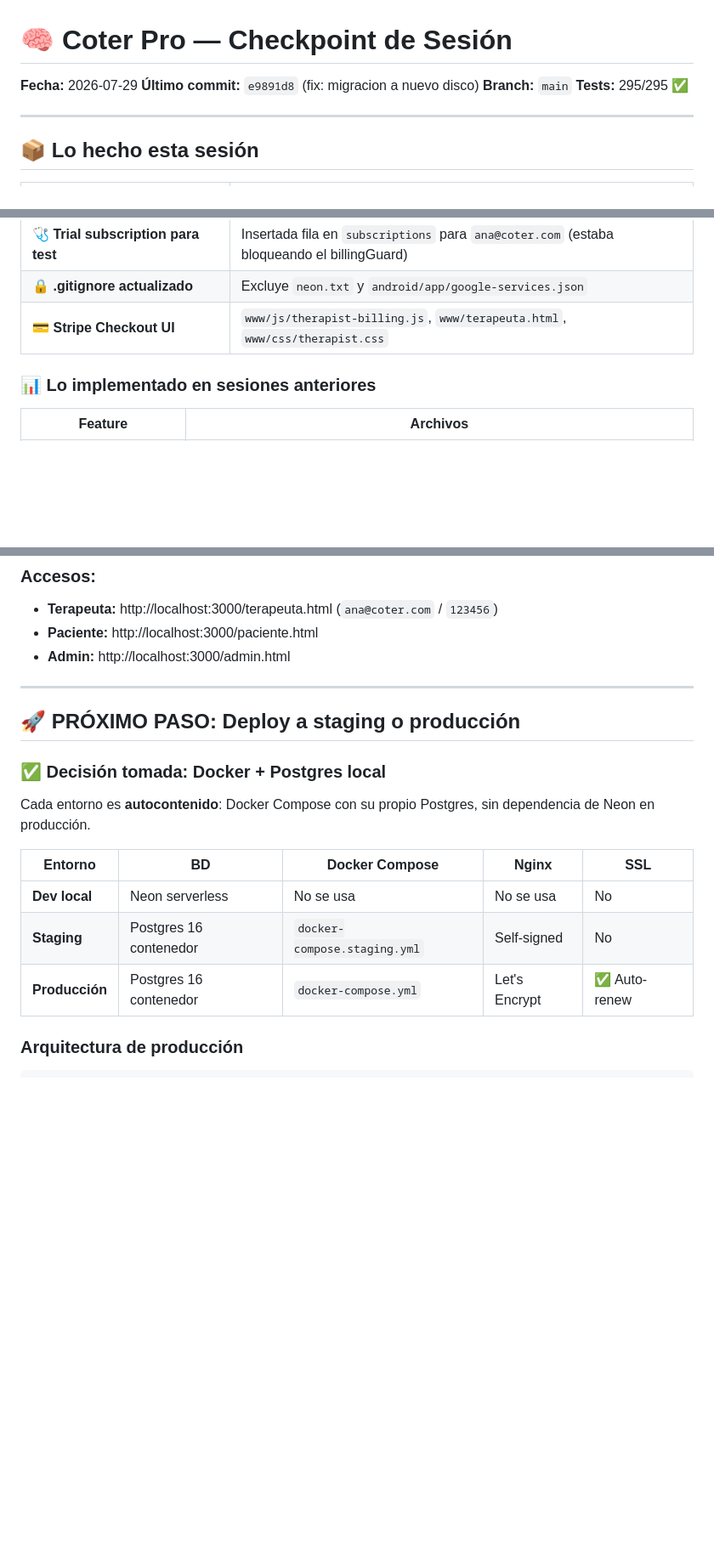
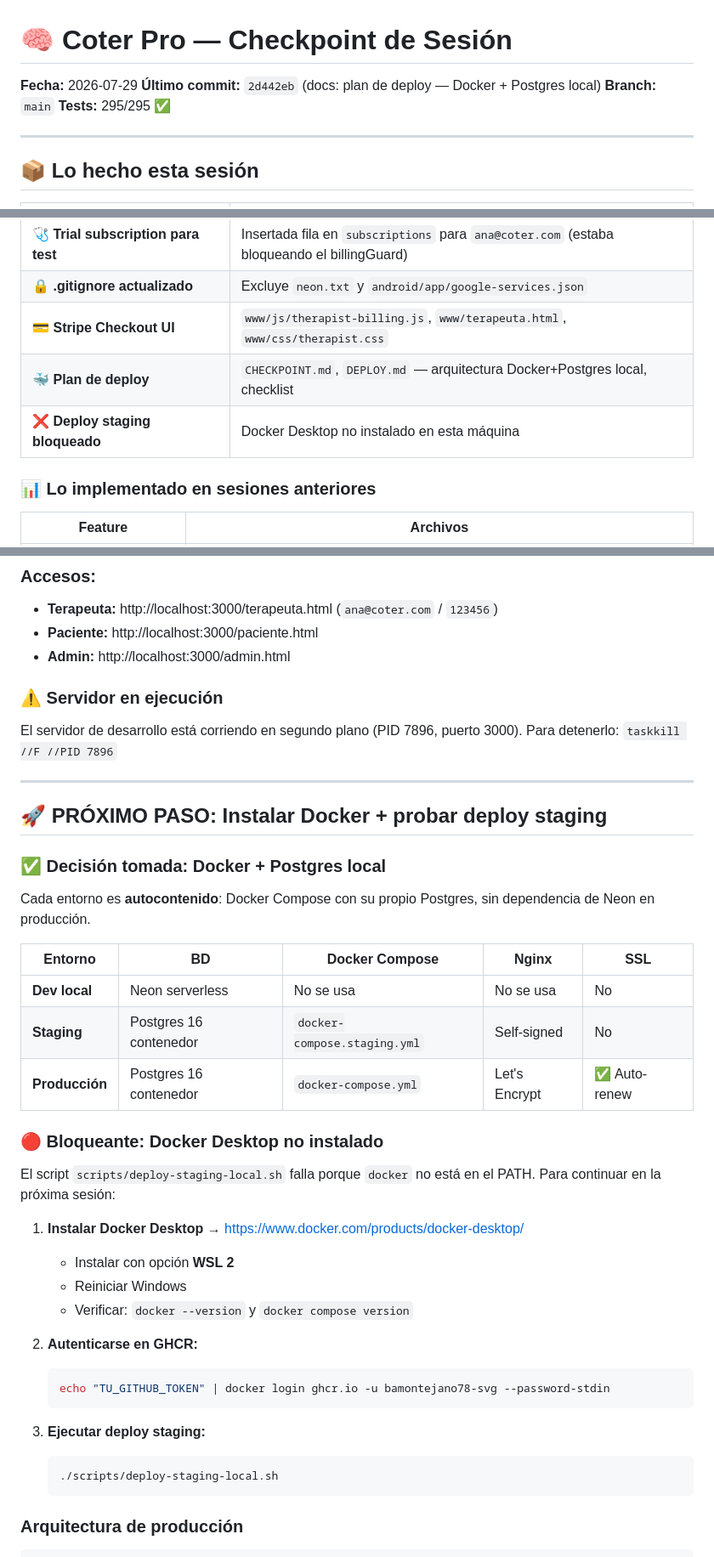
Before and after one commit to bamontejano78-svg/coter, a Markdown page: CHECKPOINT.md, 3 parts joined by grey strips. Shown at 85% size. Rendered like a GitHub page; blank space fills up the shorter version.

Commit message:
docs: checkpoint de sesion — sesion completa, pendiente instalar Docker

````diff
--- a/CHECKPOINT.md
+++ b/CHECKPOINT.md
@@ -1,7 +1,7 @@
 # 🧠 Coter Pro — Checkpoint de Sesión
 
 **Fecha:** 2026-07-29
-**Último commit:** `e9891d8` (fix: migracion a nuevo disco)
+**Último commit:** `2d442eb` (docs: plan de deploy — Docker + Postgres local)
 **Branch:** `main`
 **Tests:** 295/295 ✅
 
@@ -18,6 +18,8 @@
 | 🩺 **Trial subscription para test** | Insertada fila en `subscriptions` para `ana@coter.com` (estaba bloqueando el billingGuard) |
 | 🔒 **.gitignore actualizado** | Excluye `neon.txt` y `android/app/google-services.json` |
 | 💳 **Stripe Checkout UI** | `www/js/therapist-billing.js`, `www/terapeuta.html`, `www/css/therapist.css` |
+| 🐳 **Plan de deploy** | `CHECKPOINT.md`, `DEPLOY.md` — arquitectura Docker+Postgres local, checklist |
+| ❌ **Deploy staging bloqueado** | Docker Desktop no instalado en esta máquina |
 
 ### 📊 Lo implementado en sesiones anteriores
 
@@ -48,9 +50,13 @@ npm run dev
 - **Paciente:** http://localhost:3000/paciente.html
 - **Admin:** http://localhost:3000/admin.html
 
+### ⚠️ Servidor en ejecución
+El servidor de desarrollo está corriendo en segundo plano (PID 7896, puerto 3000).
+Para detenerlo: `taskkill //F //PID 7896`
+
 ---
 
-## 🚀 PRÓXIMO PASO: Deploy a staging o producción
+## 🚀 PRÓXIMO PASO: Instalar Docker + probar deploy staging
 
 ### ✅ Decisión tomada: Docker + Postgres local
 
@@ -61,6 +67,26 @@ Cada entorno es **autocontenido**: Docker Compose con su propio Postgres, sin de
 | **Dev local** | Neon serverless | No se usa | No se usa | No |
 | **Staging** | Postgres 16 contenedor | `docker-compose.staging.yml` | Self-signed | No |
 | **Producción** | Postgres 16 contenedor | `docker-compose.yml` | Let's Encrypt | ✅ Auto-renew |
+
+### 🔴 Bloqueante: Docker Desktop no instalado
+
+El script `scripts/deploy-staging-local.sh` falla porque `docker` no está en el PATH.
+Para continuar en la próxima sesión:
+
+1. **Instalar Docker Desktop** → https://www.docker.com/products/docker-desktop/
+   - Instalar con opción **WSL 2**
+   - Reiniciar Windows
+   - Verificar: `docker --version` y `docker compose version`
+
+2. **Autenticarse en GHCR:**
+   ```bash
+   echo "TU_GITHUB_TOKEN" | docker login ghcr.io -u bamontejano78-svg --password-stdin
+   ```
+
+3. **Ejecutar deploy staging:**
+   ```bash
+   ./scripts/deploy-staging-local.sh
+   ```
 
 ### Arquitectura de producción
 
````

# Task requirements
Restate the material above exactly. Exclude all pictures.

# Output of the task
Before and after one commit to bamontejano78-svg/coter, a Markdown page: CHECKPOINT.md, 3 parts joined by grey strips. Shown at 85% size. Rendered like a GitHub page; blank space fills up the shorter version.

Commit message:
docs: checkpoint de sesion — sesion completa, pendiente instalar Docker

````diff
--- a/CHECKPOINT.md
+++ b/CHECKPOINT.md
@@ -1,7 +1,7 @@
 # 🧠 Coter Pro — Checkpoint de Sesión
 
 **Fecha:** 2026-07-29
-**Último commit:** `e9891d8` (fix: migracion a nuevo disco)
+**Último commit:** `2d442eb` (docs: plan de deploy — Docker + Postgres local)
 **Branch:** `main`
 **Tests:** 295/295 ✅
 
@@ -18,6 +18,8 @@
 | 🩺 **Trial subscription para test** | Insertada fila en `subscriptions` para `ana@coter.com` (estaba bloqueando el billingGuard) |
 | 🔒 **.gitignore actualizado** | Excluye `neon.txt` y `android/app/google-services.json` |
 | 💳 **Stripe Checkout UI** | `www/js/therapist-billing.js`, `www/terapeuta.html`, `www/css/therapist.css` |
+| 🐳 **Plan de deploy** | `CHECKPOINT.md`, `DEPLOY.md` — arquitectura Docker+Postgres local, checklist |
+| ❌ **Deploy staging bloqueado** | Docker Desktop no instalado en esta máquina |
 
 ### 📊 Lo implementado en sesiones anteriores
 
@@ -48,9 +50,13 @@ npm run dev
 - **Paciente:** http://localhost:3000/paciente.html
 - **Admin:** http://localhost:3000/admin.html
 
+### ⚠️ Servidor en ejecución
+El servidor de desarrollo está corriendo en segundo plano (PID 7896, puerto 3000).
+Para detenerlo: `taskkill //F //PID 7896`
+
 ---
 
-## 🚀 PRÓXIMO PASO: Deploy a staging o producción
+## 🚀 PRÓXIMO PASO: Instalar Docker + probar deploy staging
 
 ### ✅ Decisión tomada: Docker + Postgres local
 
@@ -61,6 +67,26 @@ Cada entorno es **autocontenido**: Docker Compose con su propio Postgres, sin de
 | **Dev local** | Neon serverless | No se usa | No se usa | No |
 | **Staging** | Postgres 16 contenedor | `docker-compose.staging.yml` | Self-signed | No |
 | **Producción** | Postgres 16 contenedor | `docker-compose.yml` | Let's Encrypt | ✅ Auto-renew |
+
+### 🔴 Bloqueante: Docker Desktop no instalado
+
+El script `scripts/deploy-staging-local.sh` falla porque `docker` no está en el PATH.
+Para continuar en la próxima sesión:
+
+1. **Instalar Docker Desktop** → https://www.docker.com/products/docker-desktop/
+   - Instalar con opción **WSL 2**
+   - Reiniciar Windows
+   - Verificar: `docker --version` y `docker compose version`
+
+2. **Autenticarse en GHCR:**
+   ```bash
+   echo "TU_GITHUB_TOKEN" | docker login ghcr.io -u bamontejano78-svg --password-stdin
+   ```
+
+3. **Ejecutar deploy staging:**
+   ```bash
+   ./scripts/deploy-staging-local.sh
+   ```
 
 ### Arquitectura de producción
 
````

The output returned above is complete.